>>

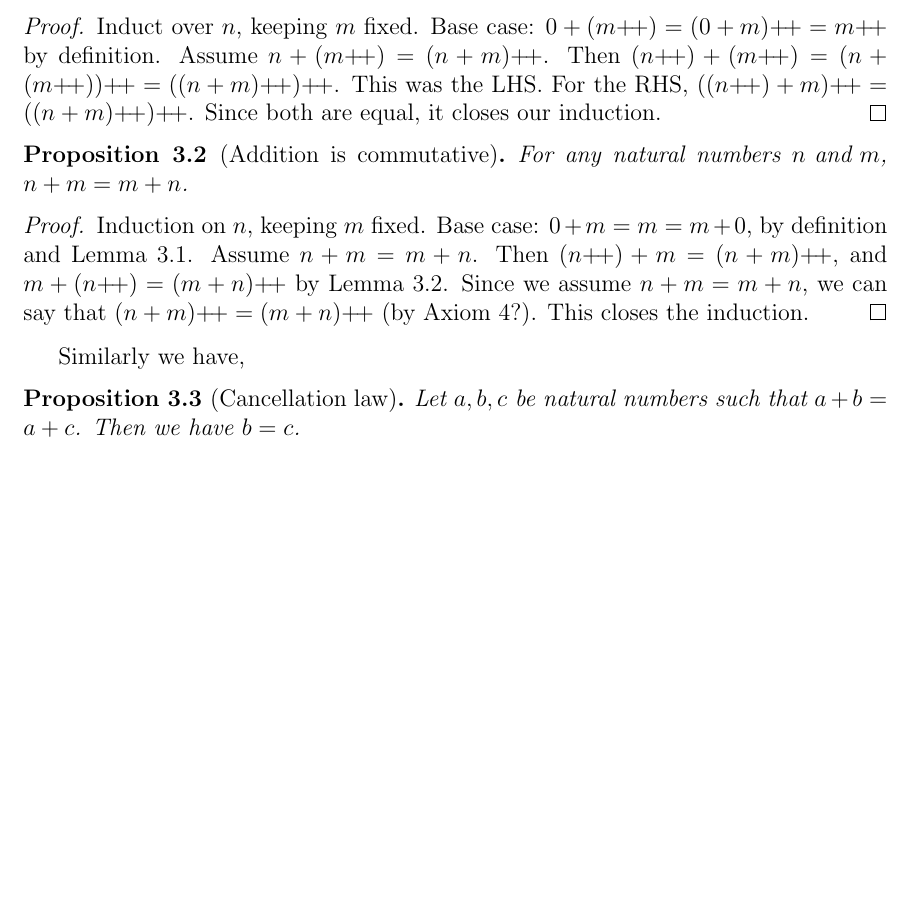
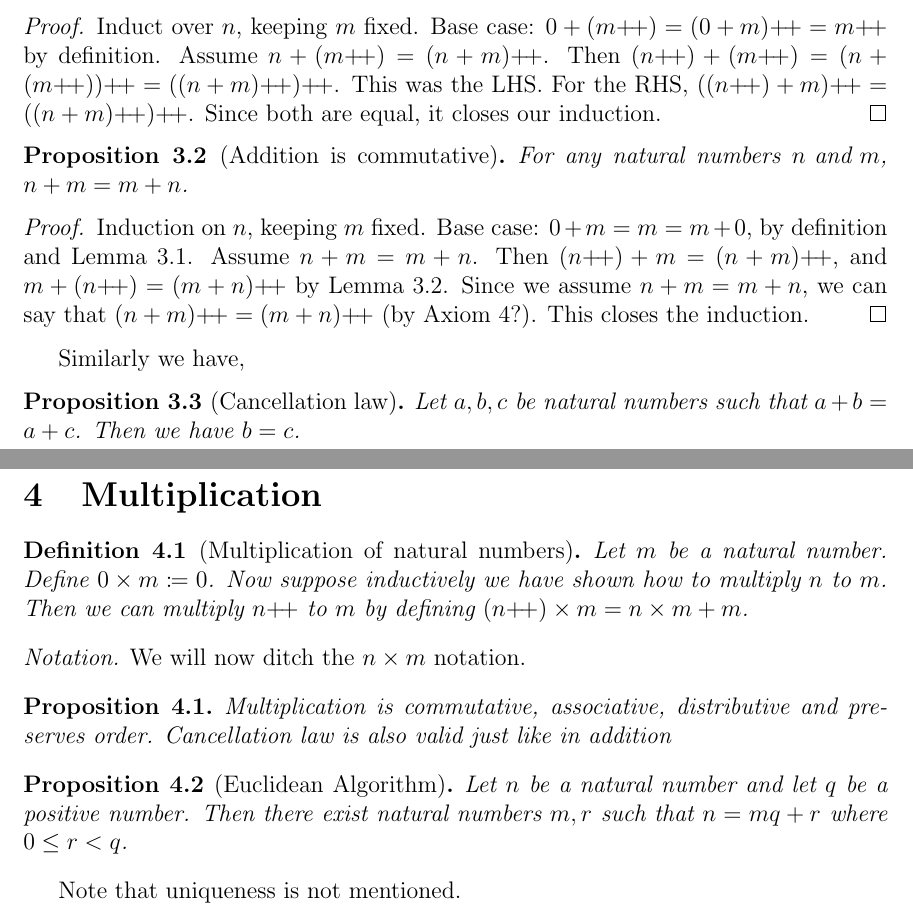
Before and after one commit to obese-penguin/math-notes, a LaTeX document (real-analysis/ch-2-natural-numbers/main.tex): part of page 2 of 2 before the commit and two parts of pages 2 and 3 of 3 after it, the two joined at a grey line, cut so that both start at the same text, the shorter picture padded with empty space. Compiled offline with pdfLaTeX.

Commit message:
review contents again for completeness

```diff
--- a/real-analysis/ch-2-natural-numbers/main.tex
+++ b/real-analysis/ch-2-natural-numbers/main.tex
@@ -3,7 +3,7 @@
 \usepackage[a4paper, total={6in, 10in}]{geometry}
 \usepackage{datetime}
 \usepackage{xcolor}
-\usepackage{amsthm, thmtools, amsfonts}
+\usepackage{amsthm, thmtools, amsfonts, enumitem}
 \usepackage{mathtools}
 
 \newdateformat{monthyeardate}{\monthname[\THEMONTH] \THEYEAR}
@@ -173,5 +173,25 @@ Similarly we have,
     Let $ a, b, c $ be natural numbers such that $ a+b=a+c $. Then we have $ b=c $.
 \end{proposition}
 
+\section{Multiplication}%
+\label{sec:Multiplication}
+
+\begin{definition}[Multiplication of natural numbers]
+	Let $ m $ be a natural number. Define $ 0 \times m \coloneqq 0 $. Now suppose inductively we have shown how to multiply $ n $ to $ m $. Then we can multiply $ n\inc $ to $ m $ by defining $ (n\inc) \times m = n \times m + m $.
+\end{definition}
+
+\begin{notation}
+	We will now ditch the $ n \times m $ notation.
+\end{notation}
+
+\begin{proposition}
+    Multiplication is commutative, associative, distributive and preserves order. Cancellation law is also valid just like in addition
+\end{proposition}
+
+\begin{proposition}[Euclidean Algorithm]
+    Let $ n $ be a natural number and let $ q $ be a positive number. Then there exist natural numbers $ m, r $ such that $ n = mq + r $ where $ 0 \leq r < q $.
+\end{proposition}
+
+Note that uniqueness is not mentioned.
 
 \end{document}
```
Also changed, not shown: real-analysis/ch-2-natural-numbers/main.pdf, 5 other files.
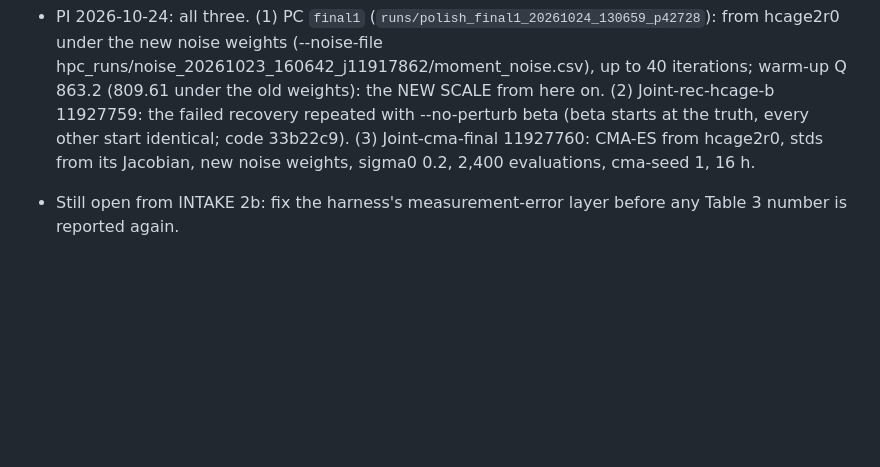
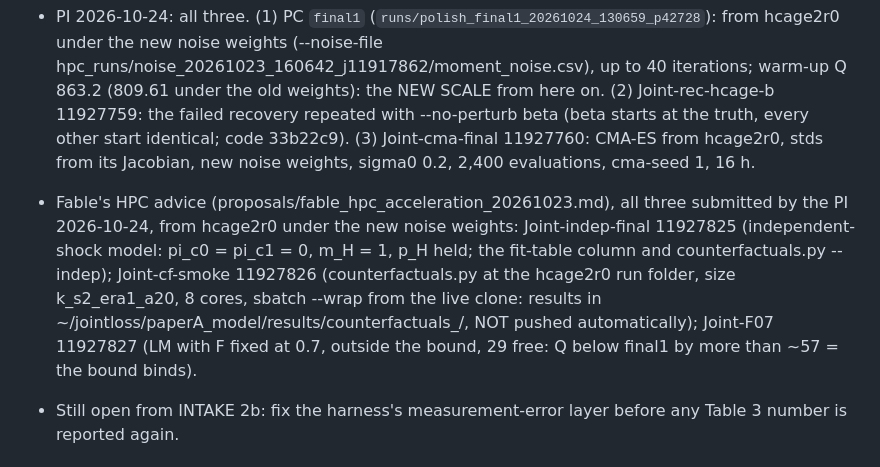
Before and after one commit to lijiaqi6/JointLoss, a Markdown page: paperA_model/results/reestimate_plan_20261020.md, the part around the change. Drawn GitHub-style; blank space fills up the shorter version.

Commit message:
Re-estimate plan 4b: Joint-indep-final 11927825, Joint-cf-smoke 11927826, Joint-F07 11927827 (Fable's HPC advice)
Co-Authored-By: Claude Opus 5.5 <noreply@anthropic.com>

```diff
--- a/paperA_model/results/reestimate_plan_20261020.md
+++ b/paperA_model/results/reestimate_plan_20261020.md
@@ -359,6 +359,12 @@ PI approved the order 0-6, the step-1 code, F fixed at 0.101 and the open items
   failed recovery repeated with --no-perturb beta (beta starts at the truth, every other start identical; code
   33b22c9). (3) Joint-cma-final 11927760: CMA-ES from hcage2r0, stds from its Jacobian, new noise weights, sigma0
   0.2, 2,400 evaluations, cma-seed 1, 16 h.
+- Fable's HPC advice (proposals/fable_hpc_acceleration_20261023.md), all three submitted by the PI 2026-10-24, from
+  hcage2r0 under the new noise weights: Joint-indep-final 11927825 (independent-shock model: pi_c0 = pi_c1 = 0,
+  m_H = 1, p_H held; the fit-table column and counterfactuals.py --indep); Joint-cf-smoke 11927826 (counterfactuals.py
+  at the hcage2r0 run folder, size k_s2_era1_a20, 8 cores, sbatch --wrap from the live clone: results in
+  ~/jointloss/paperA_model/results/counterfactuals_<stamp>/, NOT pushed automatically); Joint-F07 11927827 (LM with
+  F fixed at 0.7, outside the bound, 29 free: Q below final1 by more than ~57 = the bound binds).
 - Still open from INTAKE 2b: fix the harness's measurement-error layer before any Table 3 number is reported again.
 
 ## 5. PI decisions this note needs
```
Also changed, not shown: proposals/fable_hpc_acceleration_20261023.md (added, +144 -0 lines).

<<

WHAT THE TASK ASKS: Each line of the entries above that has the word "usepackage" is to be copied.

SOLUTION FOR THIS TASK:
 \usepackage[a4paper, total={6in, 10in}]{geometry}
 \usepackage{datetime}
 \usepackage{xcolor}
-\usepackage{amsthm, thmtools, amsfonts}
+\usepackage{amsthm, thmtools, amsfonts, enumitem}
 \usepackage{mathtools}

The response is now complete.